= Records for this exercise =
▼

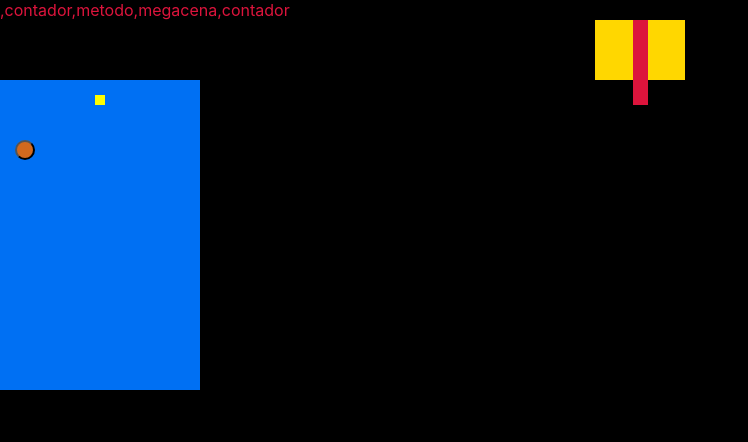
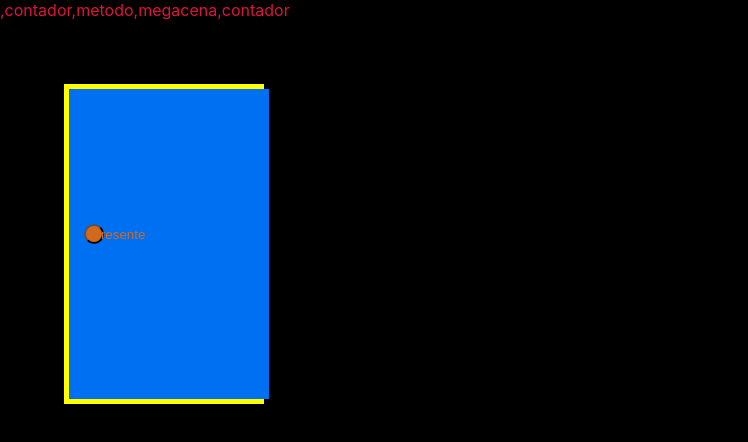
Before and after one commit to viniciusgit2/renderezizando, a Next.js app: page / in a window 1280 px wide. Shown: the top 442 px of the page, without its empty margins (0-748 px from the left). Built offline with nearby package versions, Linux system fonts and the light colour scheme.

Commit message:
com um butom pra simplificar

```diff
--- a/components/Porta.tsx
+++ /dev/null
@@ -1,11 +0,0 @@
- export interface Portapro {
-    teste: 1;
-  }
-  export default function  Porta(props: Portapro) {
-    return (
-      <div className="porta">
-        <div className="selecionada"></div>
-         <button className="maçaneta">{props.teste}1</button>
-      </div>
-    );
-  }
--- a/components/Porta2.jsx
+++ /dev/null
@@ -1,4 +0,0 @@
-export default function Porta2(){
-    return (<div className='area'><div className={'selecionada'}><div className={"porta2"}><div className={"maçaneta"}></div></div></div></div>)
-
-   }
--- a/package.json
+++ b/package.json
@@ -13,6 +13,7 @@
     "next": "^14.1.3",
     "react": "18.2.0",
     "react-dom": "^18.2.0",
+    "react-router-dom": "^6.22.2",
     "typescript": "^5.4.2"
   },
   "devDependencies": {
--- /dev/null
+++ b/pages/Porta.jsx
@@ -0,0 +1,7 @@
+  import Presente from './Presente'
+  import Link from "next/link"
+
+  export default function  Porta() {
+    return (<div className='area'><div className={'selecionada'}><div className={"porta"}> <button className="maçaneta"><Link href='Presente'>Presente</Link></button></div></div></div>)
+
+  }
--- a/pages/index.jsx
+++ b/pages/index.jsx
@@ -1,9 +1,8 @@
 import Contador from "../pages/estado/Contador";
 import Link from "next/link";
 import mega from "../pages/mega/mega";
-import Presente from "../components/Presente";
-import Porta from "../components/Porta";
-import Porta2 from "../components/Porta2";
+import Presente from "./Presente";
+import Porta from "./Porta";
 import { useState } from "react";
 export default function Home() {
   return (
@@ -12,7 +11,7 @@ export default function Home() {
       <Link href="api/metodo">,metodo</Link>
       <Link href='mega/mega'>,megacena</Link>
       <Link href='estado/Contador'>,contador</Link>
-      <Presente/>
+
       <Porta />
 
 
```
Also changed, not shown: pages/Presente.jsx (renamed from components/Presente.jsx), 1 other file (tests, documents, lock files or other folders).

▲

= Work request =
All of the records above should be reproduced exactly, with the pictures left out.

= Answer box =
Before and after one commit to viniciusgit2/renderezizando, a Next.js app: page / in a window 1280 px wide. Shown: the top 442 px of the page, without its empty margins (0-748 px from the left). Built offline with nearby package versions, Linux system fonts and the light colour scheme.

Commit message:
com um butom pra simplificar

```diff
--- a/components/Porta.tsx
+++ /dev/null
@@ -1,11 +0,0 @@
- export interface Portapro {
-    teste: 1;
-  }
-  export default function  Porta(props: Portapro) {
-    return (
-      <div className="porta">
-        <div className="selecionada"></div>
-         <button className="maçaneta">{props.teste}1</button>
-      </div>
-    );
-  }
--- a/components/Porta2.jsx
+++ /dev/null
@@ -1,4 +0,0 @@
-export default function Porta2(){
-    return (<div className='area'><div className={'selecionada'}><div className={"porta2"}><div className={"maçaneta"}></div></div></div></div>)
-
-   }
--- a/package.json
+++ b/package.json
@@ -13,6 +13,7 @@
     "next": "^14.1.3",
     "react": "18.2.0",
     "react-dom": "^18.2.0",
+    "react-router-dom": "^6.22.2",
     "typescript": "^5.4.2"
   },
   "devDependencies": {
--- /dev/null
+++ b/pages/Porta.jsx
@@ -0,0 +1,7 @@
+  import Presente from './Presente'
+  import Link from "next/link"
+
+  export default function  Porta() {
+    return (<div className='area'><div className={'selecionada'}><div className={"porta"}> <button className="maçaneta"><Link href='Presente'>Presente</Link></button></div></div></div>)
+
+  }
--- a/pages/index.jsx
+++ b/pages/index.jsx
@@ -1,9 +1,8 @@
 import Contador from "../pages/estado/Contador";
 import Link from "next/link";
 import mega from "../pages/mega/mega";
-import Presente from "../components/Presente";
-import Porta from "../components/Porta";
-import Porta2 from "../components/Porta2";
+import Presente from "./Presente";
+import Porta from "./Porta";
 import { useState } from "react";
 export default function Home() {
   return (
@@ -12,7 +11,7 @@ export default function Home() {
       <Link href="api/metodo">,metodo</Link>
       <Link href='mega/mega'>,megacena</Link>
       <Link href='estado/Contador'>,contador</Link>
-      <Presente/>
+
       <Porta />
 
 
```
Also changed, not shown: pages/Presente.jsx (renamed from components/Presente.jsx), 1 other file (tests, documents, lock files or other folders).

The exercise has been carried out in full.